- **WORK TO BE COMPLETED**:
Every line that contains the word "className" is to be copied from the listing.

- **RECORDS PROVIDED**:

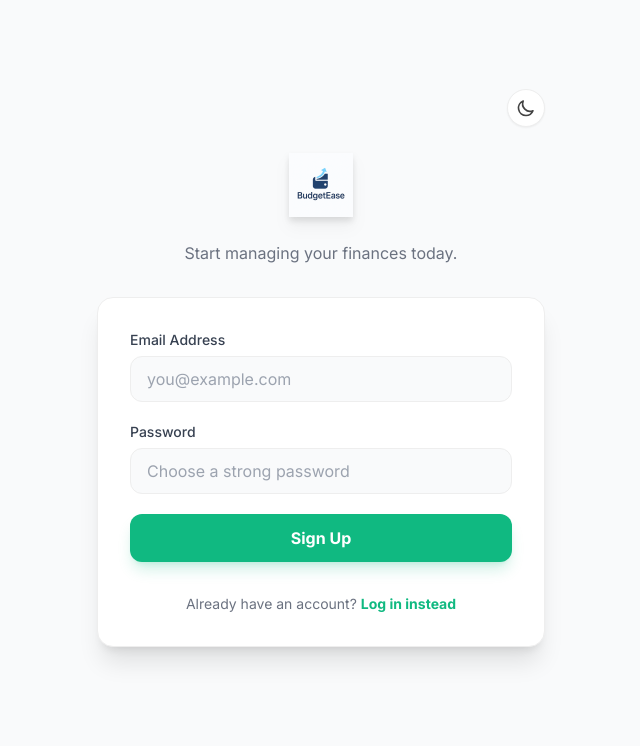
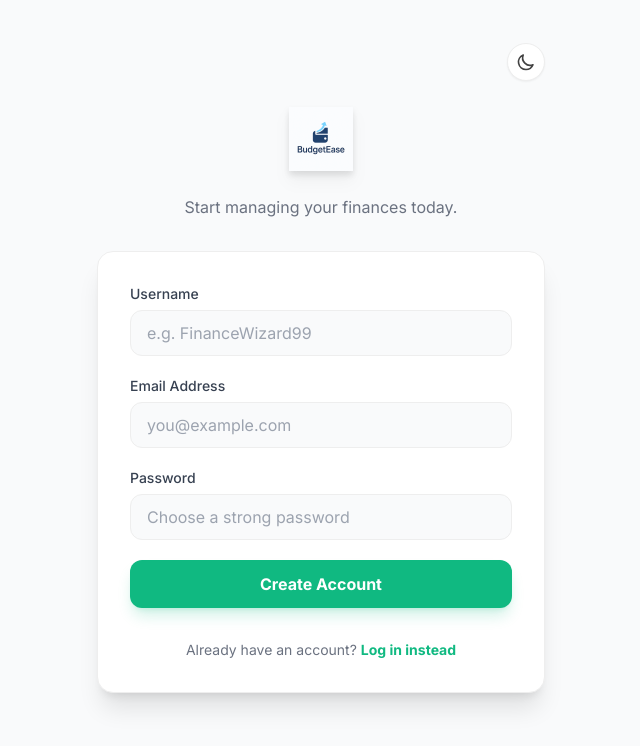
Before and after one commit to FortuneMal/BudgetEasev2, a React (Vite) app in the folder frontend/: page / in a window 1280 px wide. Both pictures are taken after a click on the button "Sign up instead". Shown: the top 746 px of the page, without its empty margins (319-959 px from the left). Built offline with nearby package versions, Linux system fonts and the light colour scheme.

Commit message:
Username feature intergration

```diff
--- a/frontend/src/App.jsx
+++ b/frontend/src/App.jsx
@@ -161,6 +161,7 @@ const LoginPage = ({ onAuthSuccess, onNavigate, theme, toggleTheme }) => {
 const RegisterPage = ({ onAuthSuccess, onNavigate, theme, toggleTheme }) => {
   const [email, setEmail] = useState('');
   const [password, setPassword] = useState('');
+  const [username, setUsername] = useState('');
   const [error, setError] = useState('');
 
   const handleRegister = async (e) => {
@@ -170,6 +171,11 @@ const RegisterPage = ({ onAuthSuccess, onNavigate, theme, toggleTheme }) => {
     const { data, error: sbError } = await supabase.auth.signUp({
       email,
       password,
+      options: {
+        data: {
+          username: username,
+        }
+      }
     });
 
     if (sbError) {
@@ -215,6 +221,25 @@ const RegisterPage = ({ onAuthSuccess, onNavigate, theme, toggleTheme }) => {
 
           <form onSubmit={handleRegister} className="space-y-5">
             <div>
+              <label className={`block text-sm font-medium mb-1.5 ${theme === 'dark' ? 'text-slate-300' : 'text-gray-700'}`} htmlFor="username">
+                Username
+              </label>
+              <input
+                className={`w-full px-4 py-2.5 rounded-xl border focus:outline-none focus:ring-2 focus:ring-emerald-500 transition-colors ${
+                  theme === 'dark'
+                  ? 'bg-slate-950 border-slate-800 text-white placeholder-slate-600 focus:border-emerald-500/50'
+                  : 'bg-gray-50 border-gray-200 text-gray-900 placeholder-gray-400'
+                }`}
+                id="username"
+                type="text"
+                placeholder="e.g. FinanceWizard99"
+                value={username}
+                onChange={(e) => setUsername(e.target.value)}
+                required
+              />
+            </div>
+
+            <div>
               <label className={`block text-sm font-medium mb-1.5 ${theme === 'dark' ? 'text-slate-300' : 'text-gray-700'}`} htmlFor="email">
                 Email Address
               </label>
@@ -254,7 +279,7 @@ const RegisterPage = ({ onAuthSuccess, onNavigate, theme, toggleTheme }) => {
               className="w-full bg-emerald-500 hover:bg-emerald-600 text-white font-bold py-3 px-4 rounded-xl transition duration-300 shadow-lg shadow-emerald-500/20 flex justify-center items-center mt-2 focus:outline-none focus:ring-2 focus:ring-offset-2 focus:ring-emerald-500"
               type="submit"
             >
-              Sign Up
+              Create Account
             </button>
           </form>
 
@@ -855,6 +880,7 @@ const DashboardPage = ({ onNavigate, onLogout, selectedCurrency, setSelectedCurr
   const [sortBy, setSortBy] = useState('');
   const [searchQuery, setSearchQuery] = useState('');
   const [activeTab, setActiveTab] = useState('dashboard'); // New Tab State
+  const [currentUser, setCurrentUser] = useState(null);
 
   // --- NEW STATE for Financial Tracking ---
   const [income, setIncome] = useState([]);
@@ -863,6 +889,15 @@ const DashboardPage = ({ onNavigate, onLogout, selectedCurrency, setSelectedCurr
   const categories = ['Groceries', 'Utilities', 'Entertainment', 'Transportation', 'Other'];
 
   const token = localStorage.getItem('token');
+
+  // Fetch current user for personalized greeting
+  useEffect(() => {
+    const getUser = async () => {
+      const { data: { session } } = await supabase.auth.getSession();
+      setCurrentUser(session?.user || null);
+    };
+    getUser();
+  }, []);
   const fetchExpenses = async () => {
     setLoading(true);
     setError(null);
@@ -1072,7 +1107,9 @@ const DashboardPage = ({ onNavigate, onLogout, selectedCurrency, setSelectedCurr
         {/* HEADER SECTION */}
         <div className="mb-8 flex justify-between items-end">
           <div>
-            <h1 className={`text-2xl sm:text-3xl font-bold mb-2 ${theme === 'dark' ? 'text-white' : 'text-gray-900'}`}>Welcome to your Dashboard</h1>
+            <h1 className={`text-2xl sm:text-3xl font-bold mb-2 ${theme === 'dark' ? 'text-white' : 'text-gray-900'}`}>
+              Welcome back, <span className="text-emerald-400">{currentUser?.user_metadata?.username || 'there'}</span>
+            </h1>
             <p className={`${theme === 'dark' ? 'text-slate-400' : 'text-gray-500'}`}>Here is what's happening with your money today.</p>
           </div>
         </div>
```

- **TASK ANSWER**:
           <form onSubmit={handleRegister} className="space-y-5">
+              <label className={`block text-sm font-medium mb-1.5 ${theme === 'dark' ? 'text-slate-300' : 'text-gray-700'}`} htmlFor="username">
+                className={`w-full px-4 py-2.5 rounded-xl border focus:outline-none focus:ring-2 focus:ring-emerald-500 transition-colors ${
               <label className={`block text-sm font-medium mb-1.5 ${theme === 'dark' ? 'text-slate-300' : 'text-gray-700'}`} htmlFor="email">
               className="w-full bg-emerald-500 hover:bg-emerald-600 text-white font-bold py-3 px-4 rounded-xl transition duration-300 shadow-lg shadow-emerald-500/20 flex justify-center items-center mt-2 focus:outline-none focus:ring-2 focus:ring-offset-2 focus:ring-emerald-500"
         <div className="mb-8 flex justify-between items-end">
-            <h1 className={`text-2xl sm:text-3xl font-bold mb-2 ${theme === 'dark' ? 'text-white' : 'text-gray-900'}`}>Welcome to your Dashboard</h1>
+            <h1 className={`text-2xl sm:text-3xl font-bold mb-2 ${theme === 'dark' ? 'text-white' : 'text-gray-900'}`}>
+              Welcome back, <span className="text-emerald-400">{currentUser?.user_metadata?.username || 'there'}</span>
             <p className={`${theme === 'dark' ? 'text-slate-400' : 'text-gray-500'}`}>Here is what's happening with your money today.</p>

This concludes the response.